MADISON, Wis. (AP) — A new federal study says contamination from certain house products could be taking a toll on tree swallows in Minnesota and Wisconsin.
The U.S. Geological Survey study focused on substances known as PFASs. The contaminants are found in products such as nonstick cookware and stain repellents.
The chemicals aren't as common anymore, but USGS scientist Christine Custer says hot spots remain. She says high concentrations are still found in certain spots, particularly throughout Minnesota and Wisconsin.
Scientists believe the chemicals are hurting swallow populations. Researchers studied nests at eight locations of varying contamination levels and found the higher the concentration, the lower the hatching rates.
The study acknowledges that other factors could be contributing to the declines.
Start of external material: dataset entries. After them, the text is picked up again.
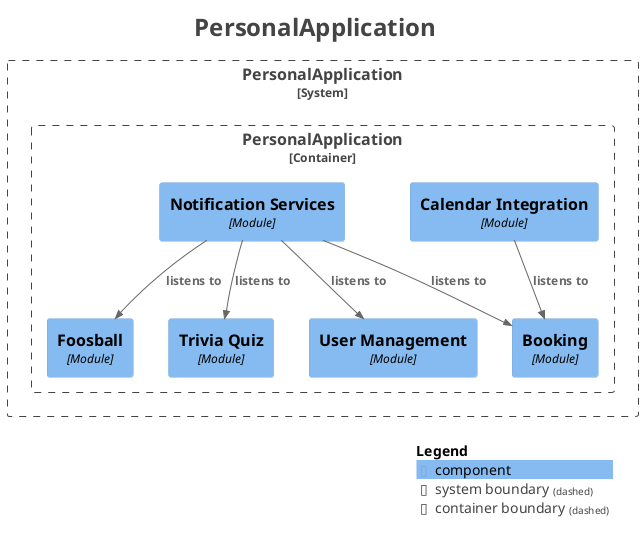
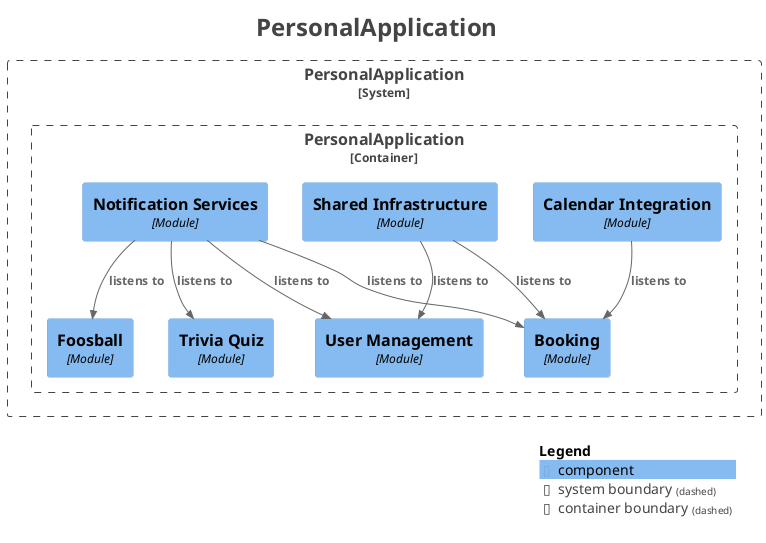
@startuml
title <size:24>PersonalApplication</size>

set separator none
top to bottom direction

<style>
  root {
    BackgroundColor: #ffffff
    FontColor: #444444
  }
</style>

!include <C4/C4>
!include <C4/C4_Context>
!include <C4/C4_Component>

System_Boundary("PersonalApplication_boundary", "PersonalApplication", $tags="") {
  Container_Boundary("PersonalApplication.PersonalApplication_boundary", "PersonalApplication", $tags="") {
-     Component(PersonalApplication.PersonalApplication.TriviaQuiz, "Trivia Quiz", $techn="Module", $descr="", $tags="", $link="")
    Component(PersonalApplication.PersonalApplication.UserManagement, "User Management", $techn="Module", $descr="", $tags="", $link="")
    Component(PersonalApplication.PersonalApplication.CalendarIntegration, "Calendar Integration", $techn="Module", $descr="", $tags="", $link="")
    Component(PersonalApplication.PersonalApplication.NotificationServices, "Notification Services", $techn="Module", $descr="", $tags="", $link="")
+     Component(PersonalApplication.PersonalApplication.SharedInfrastructure, "Shared Infrastructure", $techn="Module", $descr="", $tags="", $link="")
    Component(PersonalApplication.PersonalApplication.Booking, "Booking", $techn="Module", $descr="", $tags="", $link="")
    Component(PersonalApplication.PersonalApplication.Foosball, "Foosball", $techn="Module", $descr="", $tags="", $link="")
+     Component(PersonalApplication.PersonalApplication.TriviaQuiz, "Trivia Quiz", $techn="Module", $descr="", $tags="", $link="")
  }

}

+ Rel(PersonalApplication.PersonalApplication.NotificationServices, PersonalApplication.PersonalApplication.TriviaQuiz, "listens to", $techn="", $tags="", $link="")
Rel(PersonalApplication.PersonalApplication.NotificationServices, PersonalApplication.PersonalApplication.Foosball, "listens to", $techn="", $tags="", $link="")
- Rel(PersonalApplication.PersonalApplication.NotificationServices, PersonalApplication.PersonalApplication.TriviaQuiz, "listens to", $techn="", $tags="", $link="")
Rel(PersonalApplication.PersonalApplication.NotificationServices, PersonalApplication.PersonalApplication.UserManagement, "listens to", $techn="", $tags="", $link="")
Rel(PersonalApplication.PersonalApplication.NotificationServices, PersonalApplication.PersonalApplication.Booking, "listens to", $techn="", $tags="", $link="")
Rel(PersonalApplication.PersonalApplication.CalendarIntegration, PersonalApplication.PersonalApplication.Booking, "listens to", $techn="", $tags="", $link="")
+ Rel(PersonalApplication.PersonalApplication.SharedInfrastructure, PersonalApplication.PersonalApplication.UserManagement, "listens to", $techn="", $tags="", $link="")
+ Rel(PersonalApplication.PersonalApplication.SharedInfrastructure, PersonalApplication.PersonalApplication.Booking, "listens to", $techn="", $tags="", $link="")

SHOW_LEGEND(true)
hide stereotypes
@enduml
PFASs were phased out of production starting in 2000 because of exposure concerns.